About this bit of the ‘hub’

You’ll have already seen the dementia awareness part of the hub. It should be completed by all volunteers, regardless of their experience. It will give them the understanding and information they need to provide great support for cafe members.

If you’ve not looked at it you’ll find it here.

The part of the hub you’re in now is more for cafe co-ordinators or those thinking of setting up a cafe.

All cafes are different, in response to varying local needs, as well as available resources, so we didn’t want to be too prescriptive. For this reason we’ve tried to steer clear of lists of ideas, or too many dos and don’ts. Instead we’ve tried to explore the issues, and help you to ask the right questions yourself.

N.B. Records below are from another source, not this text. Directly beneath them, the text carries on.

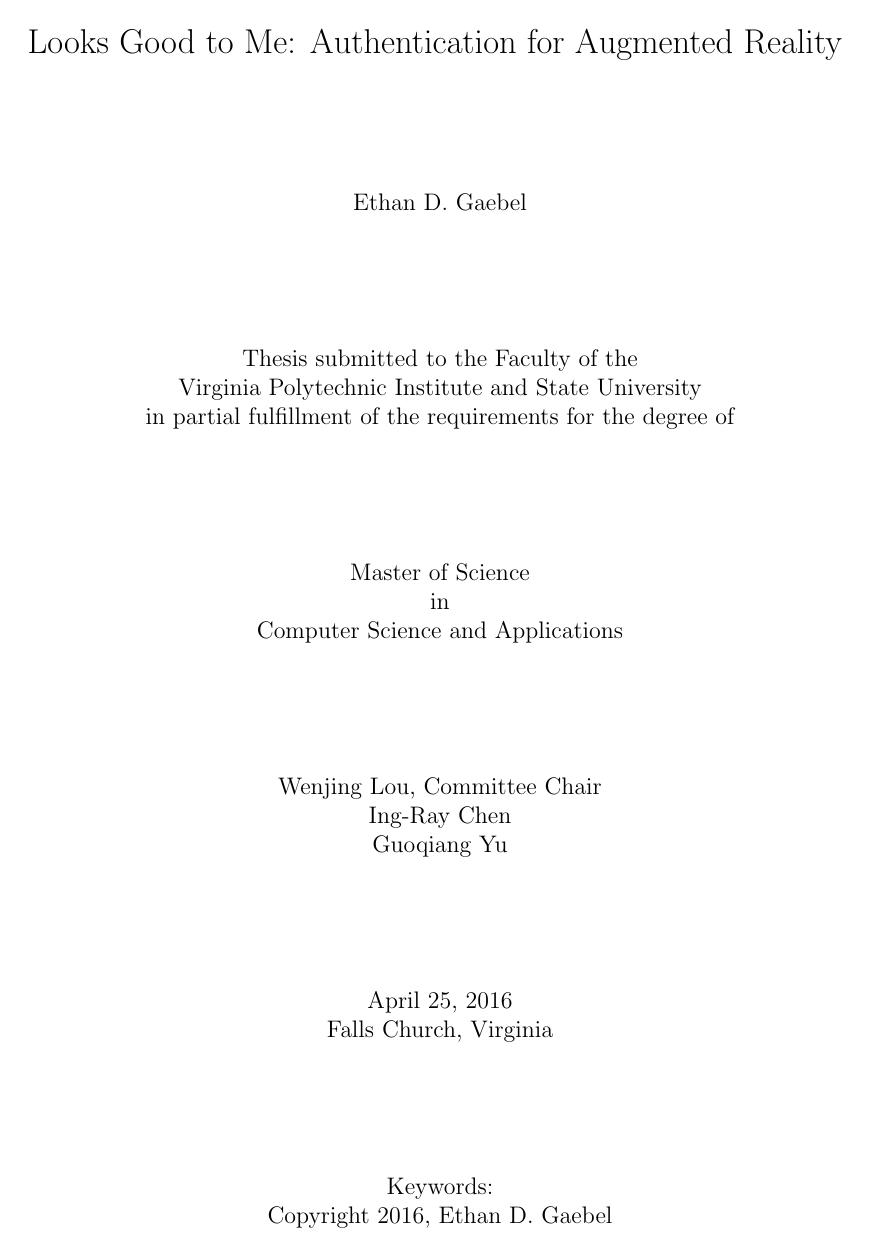
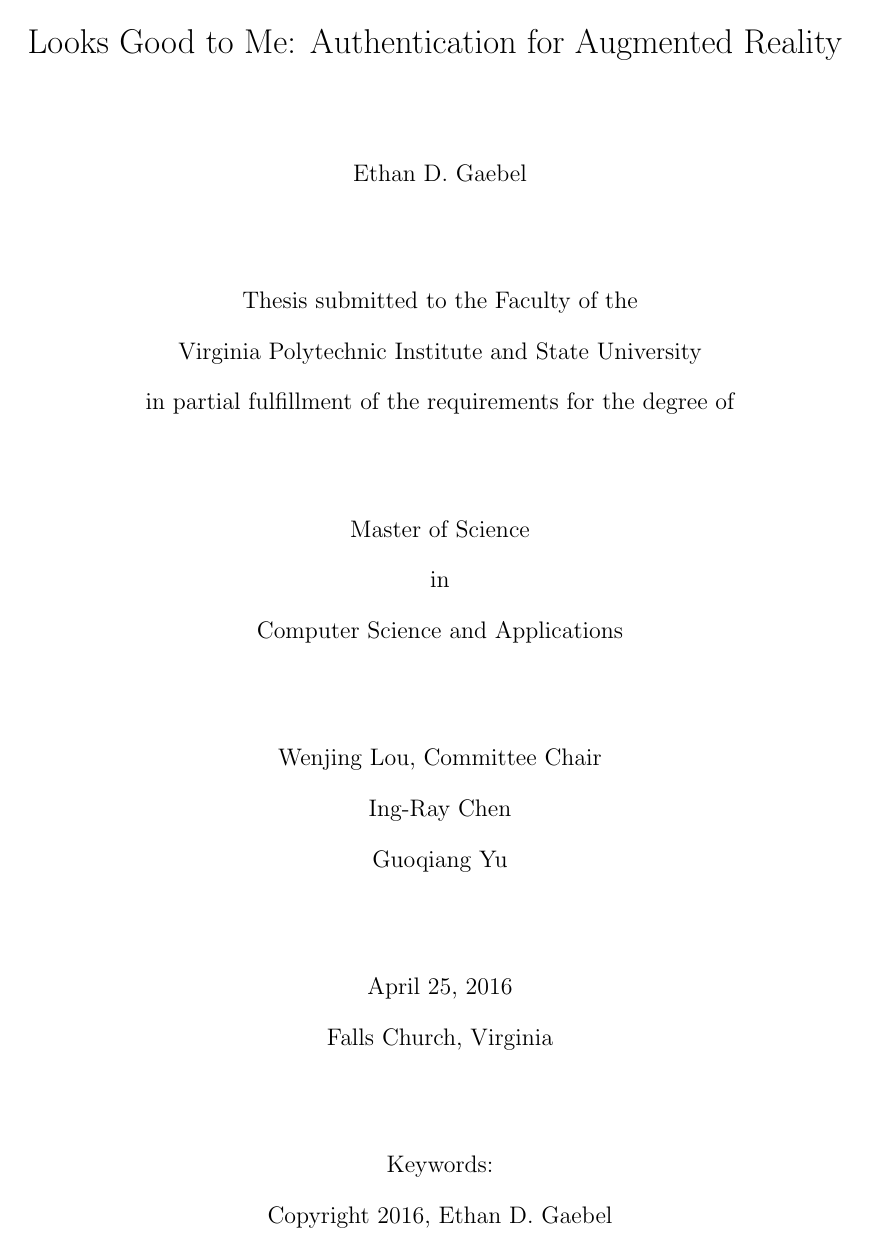
Before and after one commit to egaebel/thesis-document, a LaTeX thesis (draft-3/thesis-draft-3.tex): page 1 of 44 before the commit and page 1 of 66 after it. Compiled offline with pdfLaTeX.

Commit message:
Man...double spacing sure does change things...

```diff
--- a/draft-3/thesis-draft-3.tex
+++ b/draft-3/thesis-draft-3.tex
@@ -26,9 +26,11 @@
 \setlength{\parskip}{0.1in}
 
 % Uncomment for double-spaced document.
-% \renewcommand{\baselinestretch}{2}
+%\renewcommand{\baselinestretch}{2}
+\renewcommand{\baselinestretch}{1.75}
 
 % \usepackage{epsf}
+
 
 \begin{document}
 
```
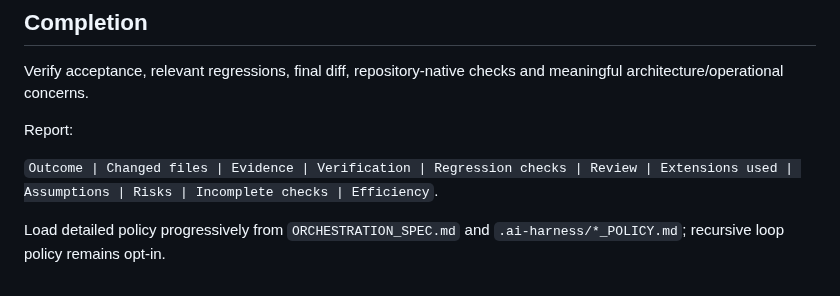
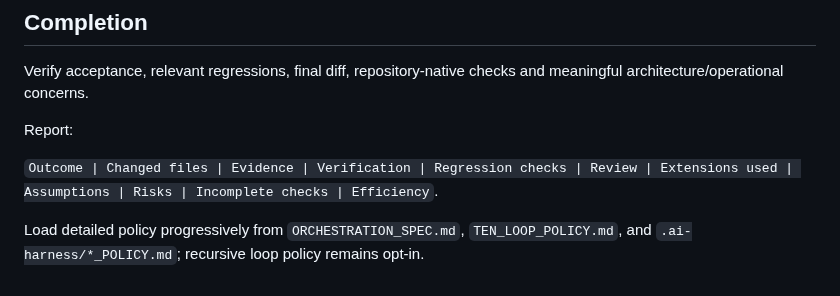
Before and after one commit to sourabhJainR/Hello_world_With_Structure, a Markdown page: skills/ai-coding-orchestrator/SKILL.md, the part around the change. GitHub-like rendering.

Commit message:
fix: retain ten-loop policy contract marker

```diff
--- a/skills/ai-coding-orchestrator/SKILL.md
+++ b/skills/ai-coding-orchestrator/SKILL.md
@@ -163,4 +163,4 @@ Report:
 
 `Outcome | Changed files | Evidence | Verification | Regression checks | Review | Extensions used | Assumptions | Risks | Incomplete checks | Efficiency`.
 
-Load detailed policy progressively from `ORCHESTRATION_SPEC.md` and `.ai-harness/*_POLICY.md`; recursive loop policy remains opt-in.
+Load detailed policy progressively from `ORCHESTRATION_SPEC.md`, `TEN_LOOP_POLICY.md`, and `.ai-harness/*_POLICY.md`; recursive loop policy remains opt-in.
```
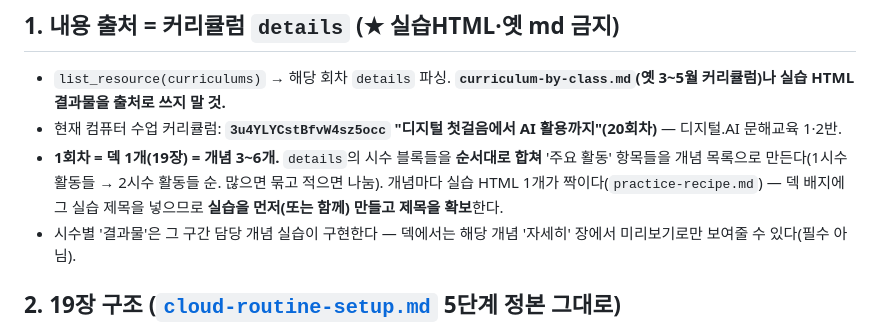
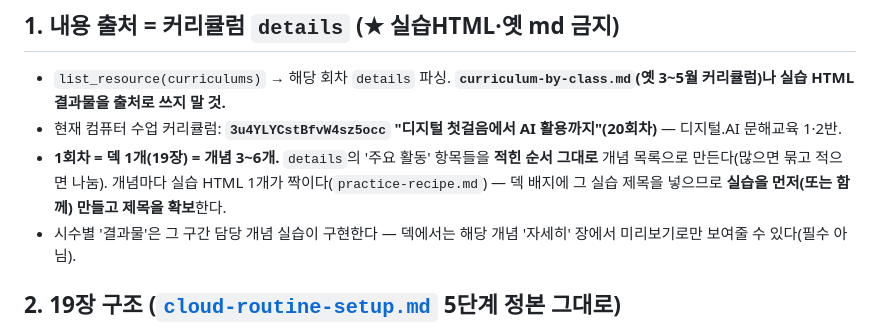
Before and after one commit to Ssong0515/dasarang-class, a Markdown page: docs/lesson-automation/theory-html-recipe.md, the part around the change. GitHub-like rendering.

```diff
--- a/docs/lesson-automation/theory-html-recipe.md
+++ b/docs/lesson-automation/theory-html-recipe.md
@@ -21,7 +21,7 @@
 
 - `list_resource(curriculums)` → 해당 회차 `details` 파싱. **`curriculum-by-class.md`(옛 3~5월 커리큘럼)나 실습 HTML 결과물을 출처로 쓰지 말 것.**
 - 현재 컴퓨터 수업 커리큘럼: **`3u4YLYCstBfvW4sz5occ` "디지털 첫걸음에서 AI 활용까지"(20회차)** — 디지털.AI 문해교육 1·2반.
-- **1회차 = 덱 1개(19장) = 개념 3~6개.** `details`의 시수 블록들을 **순서대로 합쳐** '주요 활동' 항목들을 개념 목록으로 만든다(1시수 활동들 → 2시수 활동들 순. 많으면 묶고 적으면 나눔). 개념마다 실습 HTML 1개가 짝이다(`practice-recipe.md`) — 덱 배지에 그 실습 제목을 넣으므로 **실습을 먼저(또는 함께) 만들고 제목을 확보**한다.
+- **1회차 = 덱 1개(19장) = 개념 3~6개.** `details`의 '주요 활동' 항목들을 **적힌 순서 그대로** 개념 목록으로 만든다(많으면 묶고 적으면 나눔). 개념마다 실습 HTML 1개가 짝이다(`practice-recipe.md`) — 덱 배지에 그 실습 제목을 넣으므로 **실습을 먼저(또는 함께) 만들고 제목을 확보**한다.
 - 시수별 '결과물'은 그 구간 담당 개념 실습이 구현한다 — 덱에서는 해당 개념 '자세히' 장에서 미리보기로만 보여줄 수 있다(필수 아님).
 
 ## 2. 19장 구조 ([`cloud-routine-setup.md`](./cloud-routine-setup.md) 5단계 정본 그대로)
```
Also changed, not shown: docs/lesson-automation/cloud-routine-setup.md (+4 -3 lines).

Here’s what you’ll find inside this part of the Memory Cafe Hub

(Click the green buttons to go to each page)

Getting started

In this section, we lay out the things you’ll need to do to get started.

We have tried to lay things out in a loose chronological order. Life is messy though, and it’s likely that in the real world, things will be not quite as neat.

Legal nuts and bolts

This section lays out some of the things that you have a responsibility to have in place. Whether you will need policies and other things will depend to some extent on the kind of structure you decide to adopt.

If you are part of a larger organisation, then your host organisation will already have these things in place. BUT – it still makes sense to review them to see what they mean to your cafe, and whether they need to be adjusted to fit your needs.

Publicity and outreach

How do you make sure people in your community know about your memory cafe? How do you make sure that they feel motivated to come along – or to recommend the cafe to people in the community who might benefit?

You’ll need to publicise your cafe, and actively reach out to others in your community, and this section will help you to think about that.

What happens at a memory cafe?

Memory Cafes come in all shapes and sizes. Some are very focused on activities, whilst others are more focused on people enjoying each other’s company and chatting. Most combine the two.

In this section we look at some of the basic practicalities ‘on the day’, giving out information, and some of things to think about around the idea of ‘activities’.


Volunteers are the life blood essential to the smooth running of a memory cafe.
How we use them, how we get them, and how we value and support them are the focus of this section.


This section looks at the thorny issue of funding.

It looks at issues around fundraising, as well as securing funding though grants and other sources

First module: Getting things started > > >